Start of Records for the task
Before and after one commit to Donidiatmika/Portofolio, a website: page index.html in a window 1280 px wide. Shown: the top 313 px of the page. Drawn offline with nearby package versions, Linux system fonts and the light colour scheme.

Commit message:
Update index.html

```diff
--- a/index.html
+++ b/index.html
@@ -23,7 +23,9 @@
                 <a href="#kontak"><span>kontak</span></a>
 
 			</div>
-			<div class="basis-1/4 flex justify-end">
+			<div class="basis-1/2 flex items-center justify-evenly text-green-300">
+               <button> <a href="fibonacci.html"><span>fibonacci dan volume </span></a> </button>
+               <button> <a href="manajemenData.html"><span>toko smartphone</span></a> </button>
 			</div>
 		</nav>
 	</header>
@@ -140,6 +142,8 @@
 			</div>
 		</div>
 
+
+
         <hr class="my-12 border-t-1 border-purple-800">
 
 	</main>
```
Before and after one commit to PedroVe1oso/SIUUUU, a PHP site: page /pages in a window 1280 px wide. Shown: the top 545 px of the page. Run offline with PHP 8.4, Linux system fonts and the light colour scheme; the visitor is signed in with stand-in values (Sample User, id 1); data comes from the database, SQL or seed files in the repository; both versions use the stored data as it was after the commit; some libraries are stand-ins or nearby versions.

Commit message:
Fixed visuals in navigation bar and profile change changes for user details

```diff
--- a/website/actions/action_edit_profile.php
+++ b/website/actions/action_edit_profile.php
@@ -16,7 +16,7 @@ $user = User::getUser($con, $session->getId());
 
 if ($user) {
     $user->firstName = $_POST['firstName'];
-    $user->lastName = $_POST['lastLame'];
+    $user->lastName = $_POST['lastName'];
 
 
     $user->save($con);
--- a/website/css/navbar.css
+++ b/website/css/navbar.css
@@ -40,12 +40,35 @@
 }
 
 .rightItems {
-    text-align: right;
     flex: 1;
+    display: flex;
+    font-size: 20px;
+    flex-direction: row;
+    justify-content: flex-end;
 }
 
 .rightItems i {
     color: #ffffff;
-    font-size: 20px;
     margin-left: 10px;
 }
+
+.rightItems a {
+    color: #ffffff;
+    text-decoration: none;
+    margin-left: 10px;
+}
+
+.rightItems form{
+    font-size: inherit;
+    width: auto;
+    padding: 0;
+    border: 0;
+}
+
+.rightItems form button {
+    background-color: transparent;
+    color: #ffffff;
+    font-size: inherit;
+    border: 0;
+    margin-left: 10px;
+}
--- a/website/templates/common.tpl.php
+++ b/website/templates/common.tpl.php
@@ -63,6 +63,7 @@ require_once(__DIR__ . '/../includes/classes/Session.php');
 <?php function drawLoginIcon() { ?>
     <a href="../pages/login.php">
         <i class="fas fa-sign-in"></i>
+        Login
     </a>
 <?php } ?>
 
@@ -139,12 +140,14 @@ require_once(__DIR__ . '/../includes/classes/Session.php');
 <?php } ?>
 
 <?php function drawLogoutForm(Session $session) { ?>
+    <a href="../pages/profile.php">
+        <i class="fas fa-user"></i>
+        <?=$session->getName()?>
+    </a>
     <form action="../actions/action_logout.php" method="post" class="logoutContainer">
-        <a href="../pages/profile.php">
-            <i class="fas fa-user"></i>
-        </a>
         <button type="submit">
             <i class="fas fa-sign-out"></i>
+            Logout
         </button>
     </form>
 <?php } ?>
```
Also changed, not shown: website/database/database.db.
End of Records for the task
* What is needed
Search the lines above for the string "index" and copy each line that has it.

* Written response
Before and after one commit to Donidiatmika/Portofolio, a website: page index.html in a window 1280 px wide. Shown: the top 313 px of the page. Drawn offline with nearby package versions, Linux system fonts and the light colour scheme.
Update index.html
--- a/index.html
+++ b/index.html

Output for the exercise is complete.